Second Opinion: Laetrile at Sloan Kettering
Eric Merola (2014)
Second Opinion is a documentary about the deliberate cover-up of an alternative cancer treatment by Sloan Kettering Cancer Center, America’s foremost cancer research institution, and Dr Robert Moss, the Sloan Kettering science writer who exposed the cover-up.
As strange as it may seem Sloan Kettering themselves did the definitive research showing that Laetrile (aka Amygdalin and B17) is effective in small tumors in early stage cancer. Sloan Kettering even went so far as to apply to the FDA (in 1974 and 1975) for permission to conduct human Laetrile trials.
A year later, under massive pressure from the National Cancer Institute and American Cancer Society (both receive major funding from Big Pharma), the top brass at Sloan Kettering reversed themselves and falsely claimed that twenty laetrile studies over four years showed no beneficial effect whatsoever. As one commentator observed, if cancer patients could buy laetrile (made from apricot pits) for seventy-seven cents, they would never pay $70,000 for cancer chemotherapy.
Sloan Kettering Researcher Kanematsu Sugiura
The chief laetrile scientist at Sloan Kettering was an eight-five-year-old Japanese researcher named Kanematsu Sugiura. Sugiura was with the Center for over sixty years. His twenty studies showed that laetrile slows tumor growth, reduces lung metastases and relieves pain with small cancerous tumors.
Neither Sugiura nor Moss ever claimed that laetrile is a “cure” for cancer. Like chemotherapy, it merely slows the progression of the disease. However, unlike chemotherapy, it doesn’t cost tens of thousands of dollars. Nor does it cause hair loss, extreme nausea and lethargy or immune shutdown.

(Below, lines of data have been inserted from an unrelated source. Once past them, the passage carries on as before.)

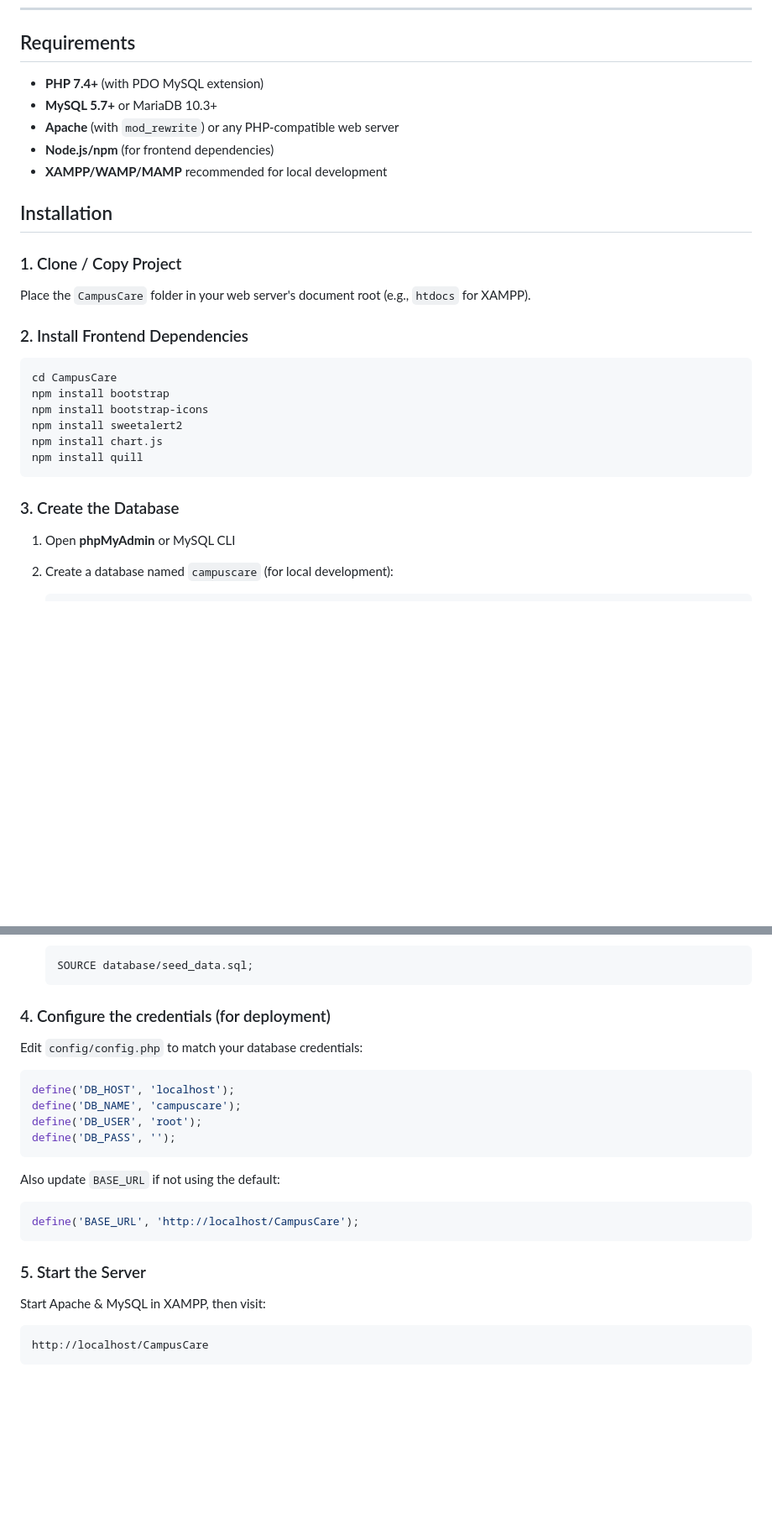
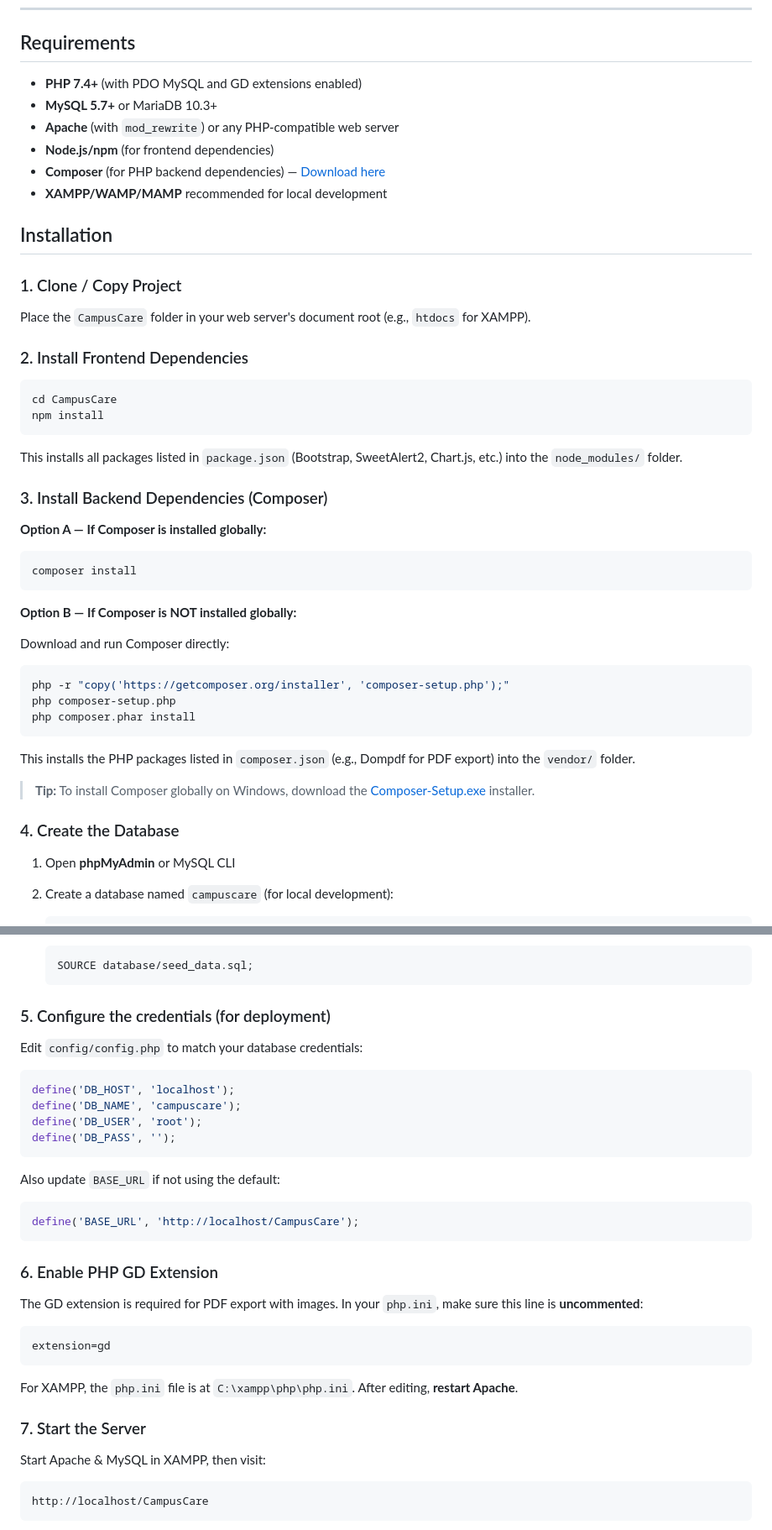
Before and after one commit to Keith11-1313/CampusCare, a Markdown page: README.md, 2 parts joined by grey strips. Shown at 84% size. Drawn GitHub-style; blank space fills up the shorter version.

Commit message:
added new steps for composer install

````diff
--- a/README.md
+++ b/README.md
@@ -29,10 +29,11 @@ A PHP/MySQL web application for managing school clinic operations, student healt
 
 ## Requirements
 
-- **PHP 7.4+** (with PDO MySQL extension)
+- **PHP 7.4+** (with PDO MySQL and GD extensions enabled)
 - **MySQL 5.7+** or MariaDB 10.3+
 - **Apache** (with `mod_rewrite`) or any PHP-compatible web server
 - **Node.js/npm** (for frontend dependencies)
+- **Composer** (for PHP backend dependencies) — [Download here](https://getcomposer.org/download/)
 - **XAMPP/WAMP/MAMP** recommended for local development
 
 ## Installation
@@ -45,14 +46,34 @@ Place the `CampusCare` folder in your web server's document root (e.g., `htdocs`
 
 ```powershell
 cd CampusCare
-npm install bootstrap
-npm install bootstrap-icons
-npm install sweetalert2
-npm install chart.js
-npm install quill
+npm install
 ```
 
-### 3. Create the Database
+This installs all packages listed in `package.json` (Bootstrap, SweetAlert2, Chart.js, etc.) into the `node_modules/` folder.
+
+### 3. Install Backend Dependencies (Composer)
+
+**Option A — If Composer is installed globally:**
+
+```powershell
+composer install
+```
+
+**Option B — If Composer is NOT installed globally:**
+
+Download and run Composer directly:
+
+```powershell
+php -r "copy('https://getcomposer.org/installer', 'composer-setup.php');"
+php composer-setup.php
+php composer.phar install
+```
+
+This installs the PHP packages listed in `composer.json` (e.g., Dompdf for PDF export) into the `vendor/` folder.
+
+> **Tip:** To install Composer globally on Windows, download the [Composer-Setup.exe](https://getcomposer.org/Composer-Setup.exe) installer.
+
+### 4. Create the Database
 
 1. Open **phpMyAdmin** or MySQL CLI
 2. Create a database named `campuscare` (for local development):
@@ -74,7 +95,7 @@ npm install quill
    SOURCE database/seed_data.sql;
    ```
 
-### 4. Configure the credentials (for deployment)
+### 5. Configure the credentials (for deployment)
 
 Edit `config/config.php` to match your database credentials:
 
@@ -91,7 +112,17 @@ Also update `BASE_URL` if not using the default:
 define('BASE_URL', 'http://localhost/CampusCare');
 ```
 
-### 5. Start the Server
+### 6. Enable PHP GD Extension
+
+The GD extension is required for PDF export with images. In your `php.ini`, make sure this line is **uncommented**:
+
+```ini
+extension=gd
+```
+
+For XAMPP, the `php.ini` file is at `C:\xampp\php\php.ini`. After editing, **restart Apache**.
+
+### 7. Start the Server
 
 Start Apache & MySQL in XAMPP, then visit:
 
````
Also changed, not shown: other parts of README.md (+4 -1 lines).
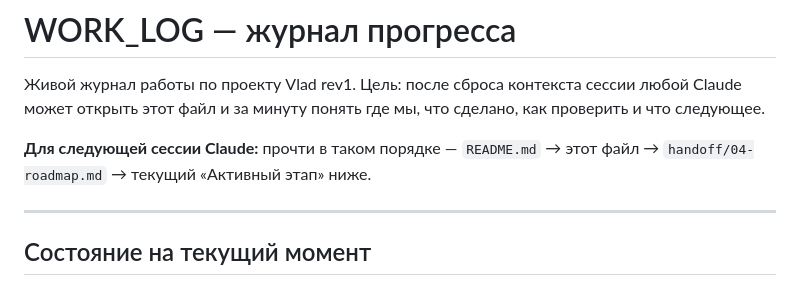
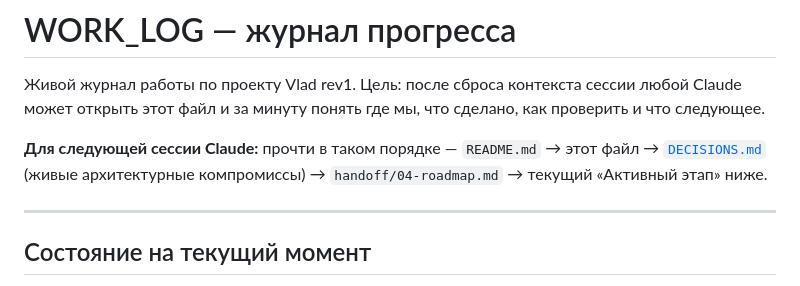
Before and after one commit to Lamark860/kasablancas, a Markdown page: WORK_LOG.md, the part around the change. GitHub-like rendering.

```diff
--- a/WORK_LOG.md
+++ b/WORK_LOG.md
@@ -2,7 +2,7 @@
 
 Живой журнал работы по проекту Vlad rev1. Цель: после сброса контекста сессии любой Claude может открыть этот файл и за минуту понять где мы, что сделано, как проверить и что следующее.
 
-**Для следующей сессии Claude:** прочти в таком порядке — `README.md` → этот файл → `handoff/04-roadmap.md` → текущий «Активный этап» ниже.
+**Для следующей сессии Claude:** прочти в таком порядке — `README.md` → этот файл → [`DECISIONS.md`](DECISIONS.md) (живые архитектурные компромиссы) → `handoff/04-roadmap.md` → текущий «Активный этап» ниже.
 
 ---
 
```
Also changed, not shown: DECISIONS.md (added, +249 -0 lines).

Americans Defy FDA Ban on Laetrile
Although laetrile is far safer than the poisons used in chemotherapy, the FDA banned in in 1962. In the late seventies when Sugiura was doing his research, more than 70,000 Americans (one-tenth of all cancer patients) were illegally smuggling laetrile into the US from Mexico. There was also an extremely strong grassroots pro-laetrile group affiliated with the John Birch Society. They successfully lobbied 19 states to pass legislation authorizing laetrile use. They also persuaded Ted Kennedy to hold congressional hearing on laetrile. According to Moss, it was the pressure of these hearings that led Sloan Kettering to do additional (deeply flawed) studies which they claimed contradicted Sugiura’s findings.
Moss Starts Underground Newsletter
Since mainstream media refused to interview Sugiura or publish his findings, Moss decided to bring them to public view by starting an underground newsletter for Sloan Kettering employees called Second Opinion. In addition to exposing the Sloan Kettering campaign to discredit Sugiura, it also published articles about labor disputes, nursing and patient complaints and a clearly racially based dismissal.
Owing to its immense popularity, Second Opinion attracted mainstream media attention. In 1977, this culminated in a press conference in which Moss was forced to go public. Predictably he was fired and blackballed from the industry.
His wife helped out by getting a job, and Moss became a free lance writer, publishing The Cancer Industry in 1980. He has published a total of fifteen books about the capture of cancer treatment by the profit interests of powerful pharmaceutical companies. In 1991 he became an (unpaid) adviser to the National Institutes of Health on alternative and complementary cancer treatments.
In 2014, two German researchers finally (after forty years) replicated Sugiura’s findings. They have plans to launch human studies.
Unfortunately, since I first watched this documentary, the producers have made it pay per view. People can either pay $4.99 or wait till one of the Torent sites makes a free download available.